Doctors: Senators 'took a vacation,' left Medicare a mess

By Julianne Pepitone, staff reporter


NEW YORK (CNNMoney.com) -- The American Medical Association is launching an ad campaign pushing lawmakers to freeze a 21% cut to the fees doctors receive to treat Medicare patients.

The House voted May 28 to delay the cuts for 19 months, but the Senate did not take action before the Memorial Day recess.

The AMA's TV, radio and print ads slam senators for failing to pass the "doc fix" before taking their week-long break. The group has a long history of pushing to reform the formula used to calculate Medicare payments to doctors.

The ads feature a lot of air travel imagery, implying that lawmakers are jetting off to luxe locales while their constituents suffer. More than 43 million Americans are covered under Medicare.

"With access to health care for seniors ... hanging in the balance, what did the U.S. Senate do? They took a vacation," the ads say, urging Americans to call their senators and tell them to "get back to work."

The cuts were slated to take effect June 1, but the Centers for Medicare & Medicaid Services instructed its contractors to delay processing claims for 10 business days.

CMS implemented the delay in the hope that Congress will vote to freeze the Medicare reimbursement cuts retroactively, as it has done before.

"[Lawmakers] need to understand that the decisions made in Washington impact real people," said James Rohack, AMA president, in a conference call.

Doctors consider opting out of Medicare: Rohack went on to condemn the current payment rate formula, which federal law established in 1997 and says rates should be cut every year to keep Medicare in the black. But Congress has blocked those cuts in seven of the last eight years.

"Medicare payments are stuck where they were in 2001, while medical costs are up by 20% according to the government's own data," Rohack said.

And 60% of Medicare physicians are considering opting out of the program in order to stay afloat, Rohack added.

The AMA wants the reimbursement formula to be overhauled as the baby boomers start to age into the Medicare system. Developing a new plan would now cost $212 billion, but that figure has quadrupled over the past five years. An overhaul in 2005 would have cost $49 billion, and that price tag will continue to grow exponentially as the issue gets kicked down the road.

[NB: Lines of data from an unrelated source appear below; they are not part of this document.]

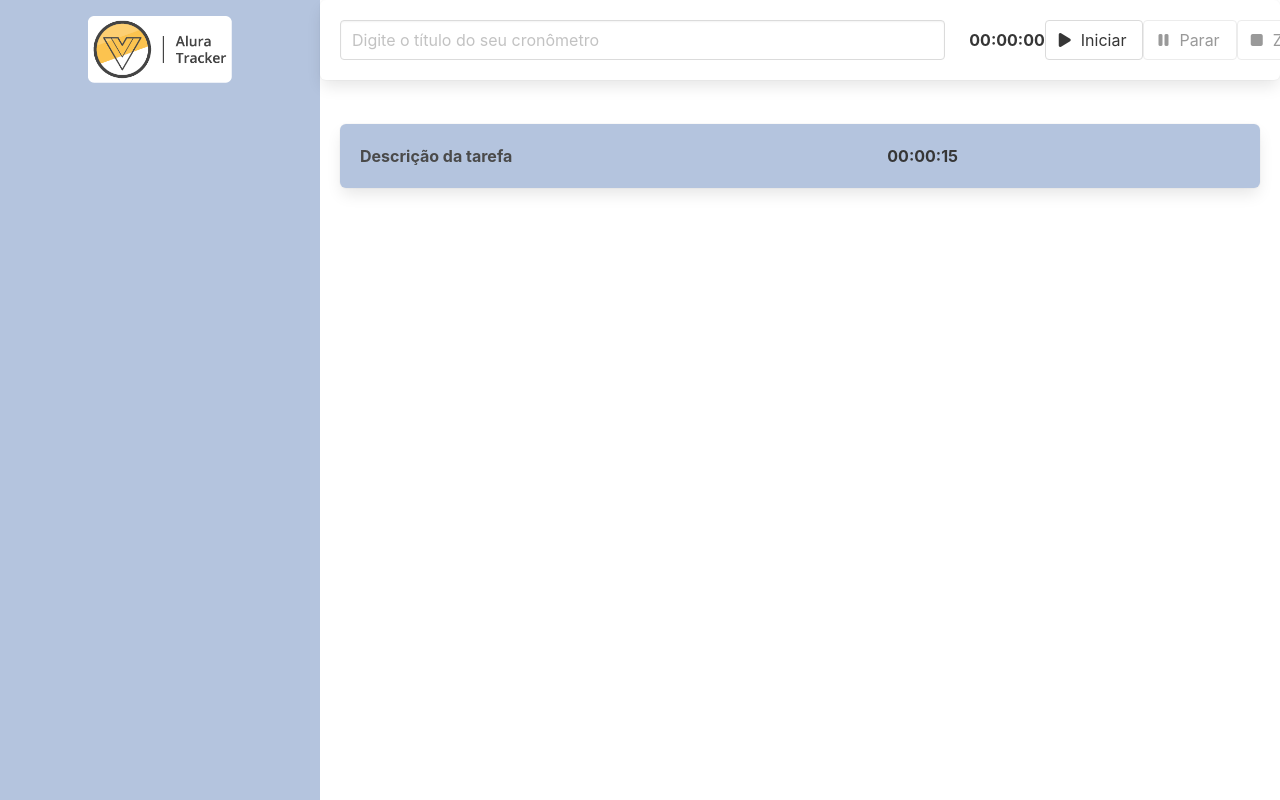
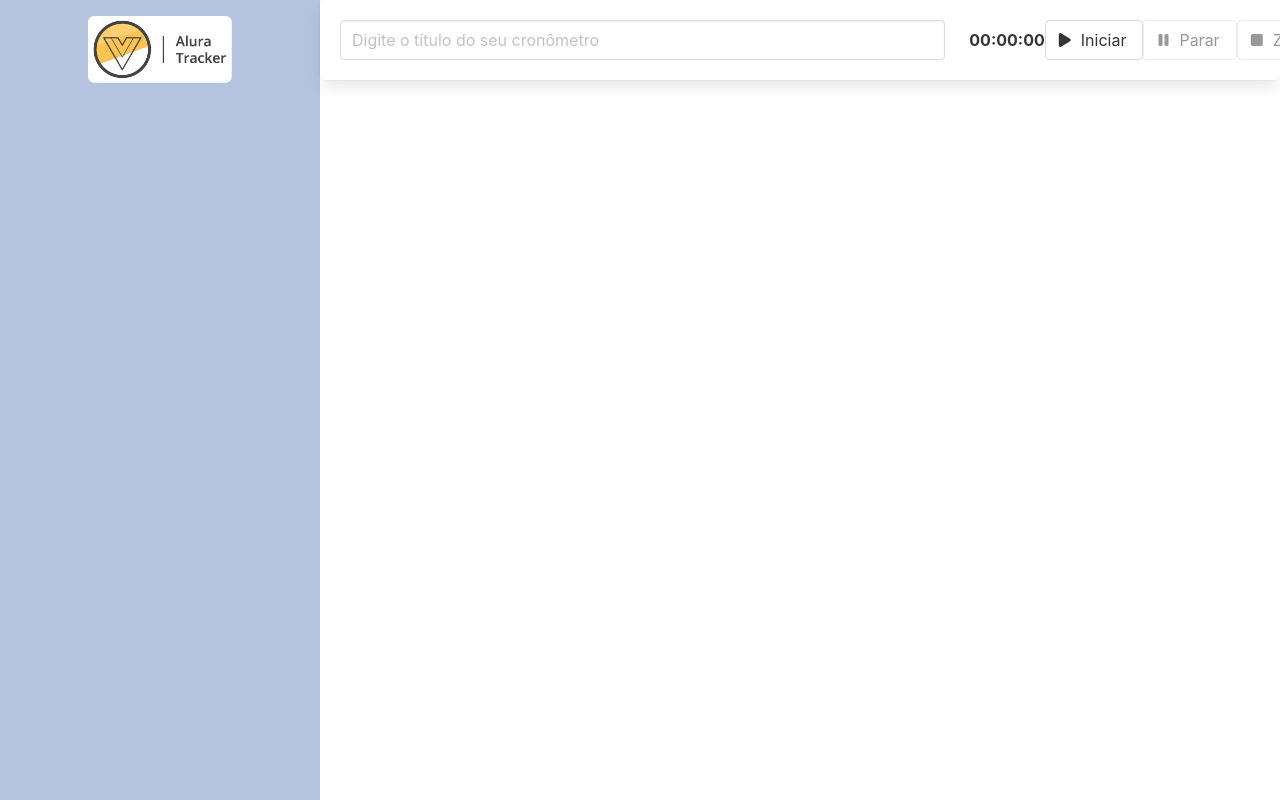
Before and after one commit to DavidGabrielBJorge/cronometro-vue, a Vue app: page / in a window 1280 px wide. Shown: the top 800 px of the page. Built offline with nearby package versions, Linux system fonts and the light colour scheme.

Commit message:
add: criando a lógica para a lista de tarefa

```diff
--- a/src/App.vue
+++ b/src/App.vue
@@ -5,9 +5,9 @@
       <BarraLateral/>
     </div>
     <div class="column is-three-quarter">
-      <FormularioCronometro/>
+      <FormularioCronometro @aoSalvarTarefa="salvarTarefa"/>
       <div class="lista">
-        <TarefaCronometro/>
+        <TarefaCronometro v-for="(tarefa, index) in tarefas" :key="index" :tarefa="tarefa"/><!--Para adicionar cada componente tarefa é preciso usar o "v-for"-->
       </div>
     </div>
   </main>
@@ -18,12 +18,25 @@ import { defineComponent } from 'vue';
 import BarraLateral from './components/BarraLateral.vue';
 import FormularioCronometro from './components/FormularioCronometro.vue';
 import TarefaCronometro from './components/TarefaCronometro.vue';
+import InterfaceTarefas from './interfaces/InterfaceTarefa'
+
 export default defineComponent({
   name: 'App',
   components:{
     BarraLateral,
     FormularioCronometro,
     TarefaCronometro
+  },
+  data(){
+    return{
+      tarefas: [] as InterfaceTarefas[] //Criando uma lista de tarefas
+    }
+  },
+  methods:{
+    //criando a função de salvar a tarefa
+    salvarTarefa(tarefa: InterfaceTarefas){
+      this.tarefas.push(tarefa)//adicionando a tarefa na lista tarefas
+    }
   }
 });
 </script>
--- a/src/components/FormularioCronometro.vue
+++ b/src/components/FormularioCronometro.vue
@@ -19,6 +19,7 @@ import { defineComponent } from 'vue'
 import TemporizadorControle from './TemporizadorControle.vue'
 export default defineComponent({
     name: 'FormularioCronometro',
+    emits: ['aoSalvarTarefa'],
     components:{
         TemporizadorControle
     },
@@ -30,8 +31,11 @@ export default defineComponent({
     methods:{
         //Ao terminar a contagem de uma ação deve armazenar seu tempo decorrido
         finalizarAcao(tempoDecorrido: number): void{
-            console.log('Tempo da ação: ', tempoDecorrido)
-            console.log('Descrição da tarefa: ', this.descricao)
+            //Quando alguém salvar uma tarefa o formulário vai emitit um evento, o App vai ouvir esse evento e vai adicionar na lista de tarefas
+            this.$emit('aoSalvarTarefa',{
+                duracaoEmSegundos: tempoDecorrido,
+                descricao: this.descricao
+            })
             this.descricao = ''//Limpa o input
         }
     }
--- a/src/components/TarefaCronometro.vue
+++ b/src/components/TarefaCronometro.vue
@@ -2,10 +2,10 @@
     <div class="box has-text-weight-bold">
         <div class="columns">
             <div class="column is-7">
-                Descrição da tarefa
+                {{ tarefa.descricao }}
             </div>
             <div class="column">
-                <CronometroAplicacao :tempoEmSegundos="15"/>
+                <CronometroAplicacao :tempoEmSegundos="tarefa.duracaoEmSegundos"/>
             </div>
 
         </div>
@@ -13,12 +13,20 @@
 </template>
 
 <script lang="ts">
-import { defineComponent } from 'vue';
+import { defineComponent,PropType } from 'vue';
 import CronometroAplicacao from './CronometroAplicacao.vue';
+import InterfaceTarefa from '../interfaces/InterfaceTarefa';
+
 export default defineComponent({
     name: 'TarefaCronometro',
     components:{
         CronometroAplicacao
+    },
+    props:{
+        tarefa:{
+            type: Object as PropType<InterfaceTarefa>,//o PropType foi usado pois precisa pegar um tipo específico de um objeto
+            required: true
+        }
     }
 })
 </script>
--- /dev/null
+++ b/src/interfaces/InterfaceTarefa.ts
@@ -0,0 +1,4 @@
+export default interface InterfaceTarefa{
+    duracaoEmSegundos: number,
+    descricao: string
+}
```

"This Congress needs to do what past Congresses wouldn't," Rohack said. "Look at the issue and fix this broken foundation once and for all." To top of page

Frontline troops push for solar energy
The U.S. Marines are testing renewable energy technologies like solar to reduce costs and casualties associated with fossil fuels. Play
25 Best Places to find rich singles
Looking for Mr. or Ms. Moneybags? Hunt down the perfect mate in these wealthy cities, which are brimming with unattached professionals. More
Fun festivals: Twins to mustard to pirates!
You'll see double in Twinsburg, Ohio, and Ketchup lovers should beware in Middleton, WI. Here's some of the best and strangest town festivals. Play
Index Last Change % Change
Dow 16,804.71 -238.19 -1.40%
Nasdaq 4,422.09 -71.30 -1.59%
S&P 500 1,946.16 -26.13 -1.32%
Treasuries 2.40 -0.10 -4.19%
Data as of 8:42pm ET
Company Price Change % Change
Bank of America Corp... 16.82 -0.23 -1.35%
Ford Motor Co 14.59 -0.18 -1.22%
Facebook Inc 76.55 -2.49 -3.15%
Apple Inc 99.18 -1.57 -1.56%
Cisco Systems Inc 25.03 -0.08 -0.34%
Data as of 4:03pm ET

Sections

In the last five years, pumpkin sales have risen 34% as people demand pumpkin in everything from beer to beef jerky. More

Facebook's chief product officer issued an apology to Sister Roma and the drag community on Wednesday for its flawed 'real name' policy. More

New York City launches a comprehensive site for all things related to its digital tech scene, Digital.NYC. More

For these seniors, the best retirement is not to retire. From a 102-year-old Wal-Mart worker to an activist park ranger, these workers have stayed on the job well into their golden years. More

Market indexes are shown in real time, except for the DJIA, which is delayed by two minutes. All times are ET. Disclaimer Morningstar: © 2014 Morningstar, Inc. All Rights Reserved. Disclaimer The Dow Jones IndexesSM are proprietary to and distributed by Dow Jones & Company, Inc. and have been licensed for use. All content of the Dow Jones IndexesSM © 2014 is proprietary to Dow Jones & Company, Inc. Chicago Mercantile Association. The market data is the property of Chicago Mercantile Exchange Inc. and its licensors. All rights reserved. FactSet Research Systems Inc. 2014. All rights reserved. Most stock quote data provided by BATS.